• Problem to work on
With the pictures omitted, write out all of the listing exactly.

★ ★ ★

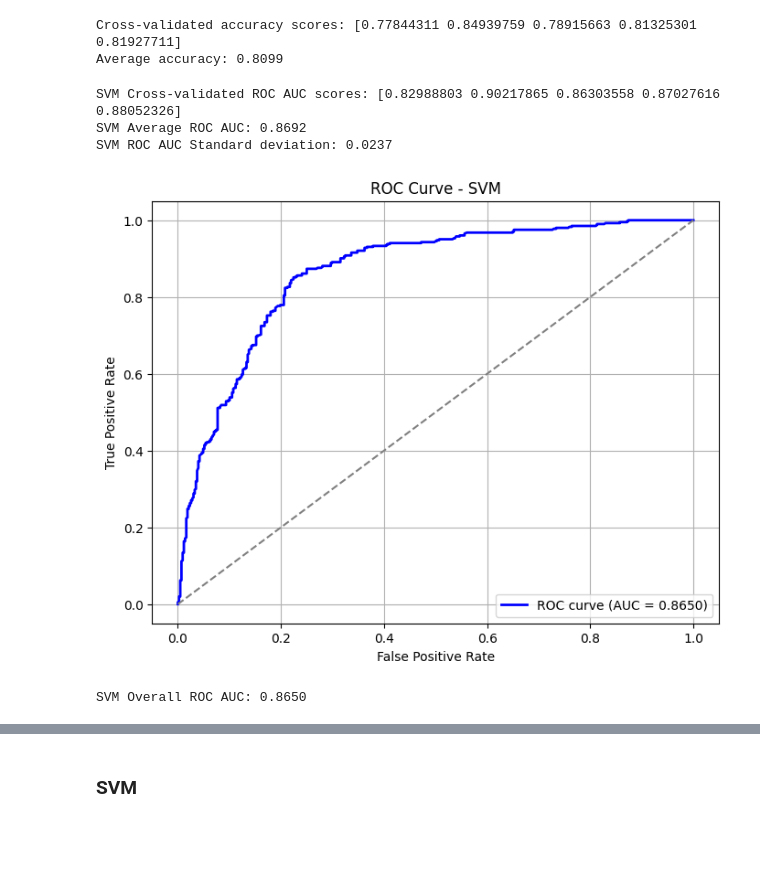
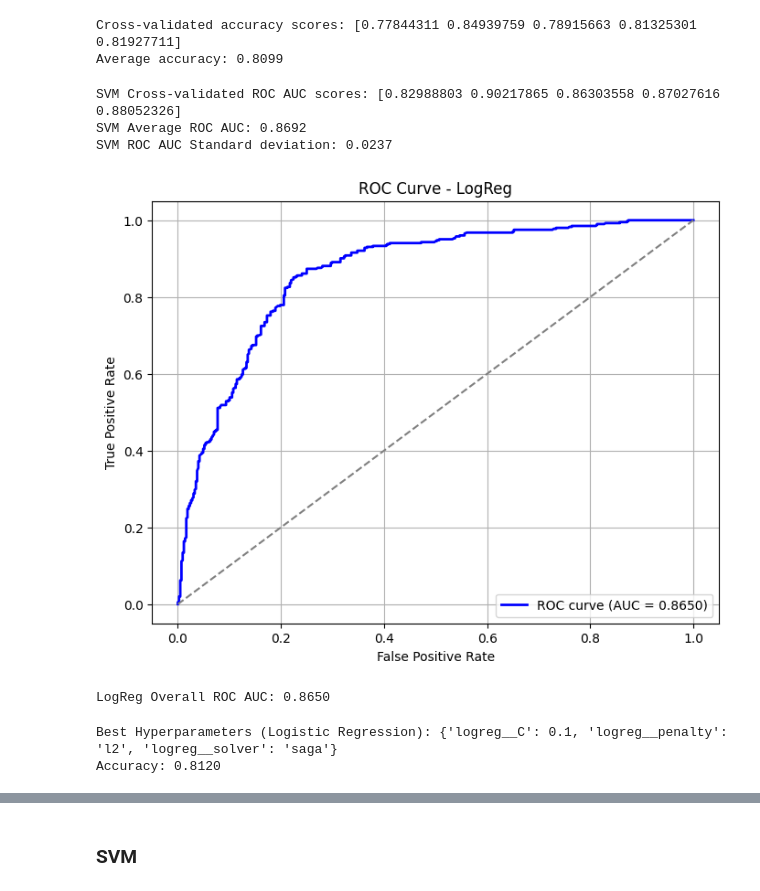
Before and after one commit to ceciliasant/AAproj1, a Jupyter notebook: proj1.ipynb, the cells around one changed output, grey strips where cells are left out. Saved outputs shown, nothing was run; the diff lists cells and outputs as text; code cells hidden in the pictures; blank space fills up the shorter version.

```diff
--- a/proj1.ipynb
+++ b/proj1.ipynb
@@ -252,32 +277,57 @@ print(f"Average accuracy: {np.mean(scores_logreg):.4f}")
 Cross-validated accuracy scores: [0.77844311 0.84939759 0.78915663 0.81325301 0.81927711]
 Average accuracy: 0.8099
 # %%
-roc_auc_scores = cross_val_score(pipeline_logreg, X, y, cv=cv, scoring='roc_auc')
-print(f"SVM Cross-validated ROC AUC scores: {roc_auc_scores}")
-print(f"SVM Average ROC AUC: {np.mean(roc_auc_scores):.4f}")
-print(f"SVM ROC AUC Standard deviation: {np.std(roc_auc_scores):.4f}")
+roc_auc_logreg_scores = cross_val_score(pipeline_logreg, X, y, cv=cv, scoring='roc_auc')
+print(f"SVM Cross-validated ROC AUC scores: {roc_auc_logreg_scores}")
+print(f"SVM Average ROC AUC: {np.mean(roc_auc_logreg_scores):.4f}")
+print(f"SVM ROC AUC Standard deviation: {np.std(roc_auc_logreg_scores):.4f}")
 
-y_scores = cross_val_predict(pipeline_logreg, X, y, cv=cv, method="predict_proba")[:, 1]
+y_log_reg_scores = cross_val_predict(pipeline_logreg, X, y, cv=cv, method="predict_proba")[:, 1]
 
-# Calcular a curva ROC
-fpr, tpr, _ = roc_curve(y, y_scores)
-roc_auc = auc(fpr, tpr)
+# Calculate the ROC curve
+log_reg_fpr, log_reg_tpr, _ = roc_curve(y, y_log_reg_scores)
+log_reg_roc_auc = auc(log_reg_fpr, log_reg_tpr)
 
-# Plotar a curva ROC
+# Plot the ROC curve
 plt.figure(figsize=(8, 6))
-plt.plot(fpr, tpr, color='blue', lw=2, label=f'ROC curve (AUC = {roc_auc:.4f})')
+plt.plot(log_reg_fpr, log_reg_tpr, color='blue', lw=2, label=f'ROC curve (AUC = {log_reg_roc_auc:.4f})')
 plt.plot([0, 1], [0, 1], color='gray', linestyle='--')  # Linha de referência
 plt.xlabel('False Positive Rate')
 plt.ylabel('True Positive Rate')
-plt.title('ROC Curve - SVM')
+plt.title('ROC Curve - LogReg')
 plt.legend(loc='lower right')
 plt.grid(True)
 plt.show()
 
-print(f"SVM Overall ROC AUC: {roc_auc:.4f}")
+print(f"LogReg Overall ROC AUC: {log_reg_roc_auc:.4f}")
 # %% [output]
 SVM Cross-validated ROC AUC scores: [0.82988803 0.90217865 0.86303558 0.87027616 0.88052326]
 SVM Average ROC AUC: 0.8692
 SVM ROC AUC Standard deviation: 0.0237
-[figure, old version]
+[figure, new version]
-SVM Overall ROC AUC: 0.8650
+LogReg Overall ROC AUC: 0.8650
+# %%
+#Hyperparameter tunning
+
+param_grid = {
+    'logreg__C': [0.001, 0.01, 0.1, 1, 10, 100],  # Regularization
+    'logreg__penalty': ['l1', 'l2'],  # Penalty type
+    'logreg__solver': ['liblinear', 'saga']  # Solvers
+}
+
+# Apply GridSearchCV wit cross validation
+grid_search_logreg = GridSearchCV(pipeline_logreg, param_grid, cv=cv, scoring='accuracy', n_jobs=-1)
+grid_search_logreg.fit(X_train, y_train)
+
+# Show best hyperparameters found
+print(f"Best Hyperparameters (Logistic Regression): {grid_search_logreg.best_params_}")
+
+# Best model after tunning
+best_logreg = grid_search_logreg.best_estimator_
+
+# Evaluate
+test_accuracy_logreg = best_logreg.score(X_val, y_val)
+print(f"Accuracy: {test_accuracy_logreg:.4f}")
+# %% [output]
+Best Hyperparameters (Logistic Regression): {'logreg__C': 0.1, 'logreg__penalty': 'l2', 'logreg__solver': 'saga'}
+Accuracy: 0.8120
```
Also changed, not shown: parts of 18 cells of this notebook.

★ ★ ★

• Solution for this problem
Before and after one commit to ceciliasant/AAproj1, a Jupyter notebook: proj1.ipynb, the cells around one changed output, grey strips where cells are left out. Saved outputs shown, nothing was run; the diff lists cells and outputs as text; code cells hidden in the pictures; blank space fills up the shorter version.

```diff
--- a/proj1.ipynb
+++ b/proj1.ipynb
@@ -252,32 +277,57 @@ print(f"Average accuracy: {np.mean(scores_logreg):.4f}")
 Cross-validated accuracy scores: [0.77844311 0.84939759 0.78915663 0.81325301 0.81927711]
 Average accuracy: 0.8099
 # %%
-roc_auc_scores = cross_val_score(pipeline_logreg, X, y, cv=cv, scoring='roc_auc')
-print(f"SVM Cross-validated ROC AUC scores: {roc_auc_scores}")
-print(f"SVM Average ROC AUC: {np.mean(roc_auc_scores):.4f}")
-print(f"SVM ROC AUC Standard deviation: {np.std(roc_auc_scores):.4f}")
+roc_auc_logreg_scores = cross_val_score(pipeline_logreg, X, y, cv=cv, scoring='roc_auc')
+print(f"SVM Cross-validated ROC AUC scores: {roc_auc_logreg_scores}")
+print(f"SVM Average ROC AUC: {np.mean(roc_auc_logreg_scores):.4f}")
+print(f"SVM ROC AUC Standard deviation: {np.std(roc_auc_logreg_scores):.4f}")
 
-y_scores = cross_val_predict(pipeline_logreg, X, y, cv=cv, method="predict_proba")[:, 1]
+y_log_reg_scores = cross_val_predict(pipeline_logreg, X, y, cv=cv, method="predict_proba")[:, 1]
 
-# Calcular a curva ROC
-fpr, tpr, _ = roc_curve(y, y_scores)
-roc_auc = auc(fpr, tpr)
+# Calculate the ROC curve
+log_reg_fpr, log_reg_tpr, _ = roc_curve(y, y_log_reg_scores)
+log_reg_roc_auc = auc(log_reg_fpr, log_reg_tpr)
 
-# Plotar a curva ROC
+# Plot the ROC curve
 plt.figure(figsize=(8, 6))
-plt.plot(fpr, tpr, color='blue', lw=2, label=f'ROC curve (AUC = {roc_auc:.4f})')
+plt.plot(log_reg_fpr, log_reg_tpr, color='blue', lw=2, label=f'ROC curve (AUC = {log_reg_roc_auc:.4f})')
 plt.plot([0, 1], [0, 1], color='gray', linestyle='--')  # Linha de referência
 plt.xlabel('False Positive Rate')
 plt.ylabel('True Positive Rate')
-plt.title('ROC Curve - SVM')
+plt.title('ROC Curve - LogReg')
 plt.legend(loc='lower right')
 plt.grid(True)
 plt.show()
 
-print(f"SVM Overall ROC AUC: {roc_auc:.4f}")
+print(f"LogReg Overall ROC AUC: {log_reg_roc_auc:.4f}")
 # %% [output]
 SVM Cross-validated ROC AUC scores: [0.82988803 0.90217865 0.86303558 0.87027616 0.88052326]
 SVM Average ROC AUC: 0.8692
 SVM ROC AUC Standard deviation: 0.0237
-[figure, old version]
+[figure, new version]
-SVM Overall ROC AUC: 0.8650
+LogReg Overall ROC AUC: 0.8650
+# %%
+#Hyperparameter tunning
+
+param_grid = {
+    'logreg__C': [0.001, 0.01, 0.1, 1, 10, 100],  # Regularization
+    'logreg__penalty': ['l1', 'l2'],  # Penalty type
+    'logreg__solver': ['liblinear', 'saga']  # Solvers
+}
+
+# Apply GridSearchCV wit cross validation
+grid_search_logreg = GridSearchCV(pipeline_logreg, param_grid, cv=cv, scoring='accuracy', n_jobs=-1)
+grid_search_logreg.fit(X_train, y_train)
+
+# Show best hyperparameters found
+print(f"Best Hyperparameters (Logistic Regression): {grid_search_logreg.best_params_}")
+
+# Best model after tunning
+best_logreg = grid_search_logreg.best_estimator_
+
+# Evaluate
+test_accuracy_logreg = best_logreg.score(X_val, y_val)
+print(f"Accuracy: {test_accuracy_logreg:.4f}")
+# %% [output]
+Best Hyperparameters (Logistic Regression): {'logreg__C': 0.1, 'logreg__penalty': 'l2', 'logreg__solver': 'saga'}
+Accuracy: 0.8120
```
Also changed, not shown: parts of 18 cells of this notebook.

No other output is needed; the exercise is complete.